Ladies and Gentlemen: The Best of George Michael
Collection of 24 Music Videos Plus Bonus Material
DVD (Region 1 Edition Available in the U.S.)
Price Varies by Retailer
This review was revised and updated on March 14, 2017.
On Christmas Day 2016, the world lost a musical genius and a subtle mind. George Michael was a genuine artist, even if the mainstream taste failed to recognize him as such. People knew they enjoyed his creative work, but did they give the lyrics careful thought or consider how the music was affecting them?
If you’re interested in pursuing Mr. Michael’s body of work more carefully than most of his fans, take a look at this excellent collection.
Most of the material consists of twenty-four music videos, recorded between 1984 and 1998. Many are available on YouTube, but not always in their entirety. One recording in particular, Father Figure, from the 1987 album Faith, has one crucial explanatory scene which is omitted from the authorized Vevo upload on YouTube. You can find that footage on this DVD.
There may be many restored scenes in this collection, but I’m aware of the material in Father Figure and Outside. If you have the same weakness for women’s legs I have, freeze the DVD image at 03:54 to see what you missed from Outside while watching YouTube. Just don’t look too closely at what’s going on in the scene, unless you want to know why YouTube couldn’t handle it. Oh, heck. That’s a warning for the highly sensitive. If you think you’ll enjoy it, knock yourself out.
Fun Fact: I didn’t notice the simulated sex act in the Outside leg scene until after writing this review. It was shown on the screen very quickly, and maybe it wasn’t my thing in the first place. There must be a reasonable explanation for missing something like that. Maybe the legs distracted me.

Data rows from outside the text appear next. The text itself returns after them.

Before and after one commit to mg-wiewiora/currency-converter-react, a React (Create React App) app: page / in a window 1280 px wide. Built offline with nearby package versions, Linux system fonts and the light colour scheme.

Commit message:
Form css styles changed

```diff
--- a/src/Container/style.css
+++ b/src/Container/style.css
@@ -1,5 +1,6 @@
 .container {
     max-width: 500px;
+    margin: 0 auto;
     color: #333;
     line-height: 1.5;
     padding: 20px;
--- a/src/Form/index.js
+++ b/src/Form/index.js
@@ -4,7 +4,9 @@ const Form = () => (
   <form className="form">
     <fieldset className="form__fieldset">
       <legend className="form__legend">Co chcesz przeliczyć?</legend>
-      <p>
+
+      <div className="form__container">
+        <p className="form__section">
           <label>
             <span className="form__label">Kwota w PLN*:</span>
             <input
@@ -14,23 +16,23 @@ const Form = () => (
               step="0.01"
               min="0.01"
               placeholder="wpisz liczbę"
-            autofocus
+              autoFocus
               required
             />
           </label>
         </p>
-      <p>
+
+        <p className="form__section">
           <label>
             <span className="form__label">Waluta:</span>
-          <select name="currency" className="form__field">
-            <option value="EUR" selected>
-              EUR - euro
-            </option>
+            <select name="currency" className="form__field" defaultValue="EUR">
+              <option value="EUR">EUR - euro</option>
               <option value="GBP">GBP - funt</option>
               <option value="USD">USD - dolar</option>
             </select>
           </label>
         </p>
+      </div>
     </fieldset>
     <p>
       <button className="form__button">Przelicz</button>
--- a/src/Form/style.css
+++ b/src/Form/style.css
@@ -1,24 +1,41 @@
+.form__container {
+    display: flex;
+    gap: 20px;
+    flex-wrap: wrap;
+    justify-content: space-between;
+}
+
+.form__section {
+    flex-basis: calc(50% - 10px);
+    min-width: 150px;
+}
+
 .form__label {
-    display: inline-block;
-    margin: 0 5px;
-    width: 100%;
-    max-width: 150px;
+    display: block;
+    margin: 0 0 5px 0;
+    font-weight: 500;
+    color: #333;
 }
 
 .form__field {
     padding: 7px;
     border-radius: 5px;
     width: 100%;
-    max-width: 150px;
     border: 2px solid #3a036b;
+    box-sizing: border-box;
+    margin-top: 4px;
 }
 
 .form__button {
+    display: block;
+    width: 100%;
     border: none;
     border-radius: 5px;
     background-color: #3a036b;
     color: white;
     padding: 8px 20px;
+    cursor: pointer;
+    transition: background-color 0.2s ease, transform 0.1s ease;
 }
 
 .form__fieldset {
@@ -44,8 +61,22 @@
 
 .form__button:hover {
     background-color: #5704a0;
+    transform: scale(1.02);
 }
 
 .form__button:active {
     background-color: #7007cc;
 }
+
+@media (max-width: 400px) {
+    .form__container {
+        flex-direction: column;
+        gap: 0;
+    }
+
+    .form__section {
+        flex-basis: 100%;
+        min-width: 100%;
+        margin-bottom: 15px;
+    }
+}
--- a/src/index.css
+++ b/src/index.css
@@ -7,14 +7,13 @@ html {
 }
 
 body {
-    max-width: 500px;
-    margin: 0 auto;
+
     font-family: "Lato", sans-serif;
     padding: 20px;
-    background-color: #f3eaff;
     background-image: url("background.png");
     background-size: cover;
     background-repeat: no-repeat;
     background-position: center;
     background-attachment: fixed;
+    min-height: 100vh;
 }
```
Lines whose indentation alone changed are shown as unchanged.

Another classic, Kissing a Fool, is not available as an online stream in the United States because of licensing restrictions. It’s in the compilation, though, and comes across as a comfortable jam session among friends.
Some of the images in George Michael’s videos are disturbing. The choreography in Spinning the Wheel includes a tragic reminder of something in African American history.
Avoid simplistic thinking when watching these images or listening to the lyrics. One song (I’ll let you figure out which one) is an exercise in empathy, not hypocrisy. Although Mr. Michael admitted having substance abuse issues, he was also capable of viewing the nightmare from the perspective of a life partner who watches a loved one being destroyed by drugs.
Ladies and Gentlemen: The Best of George Michael has bonus material which can be viewed on equipment that allows navigation. The interview on Michael Parkinson’s BBC show is excellent, and includes an unexpected interpretation of Outside.
More than two months after George Michael’s passing, it was announced that he had died of organ failure at age fifty-three. Leave it at that. We don’t need details.
Mr. Michael was not someone his fans knew intimately, regardless of how appreciative he was of his audience. He was human, and his personal circumstances are the concern of only a small number of people. Those few people have a responsibility to protect him and hold others accountable if appropriate.
If you’re still curious about what was going on in George Michael’s life, try googling information about his favorite nonprofits. He was generous with charities in Europe and the United States, and I’m sure you can find one which will accept a donation in his memory.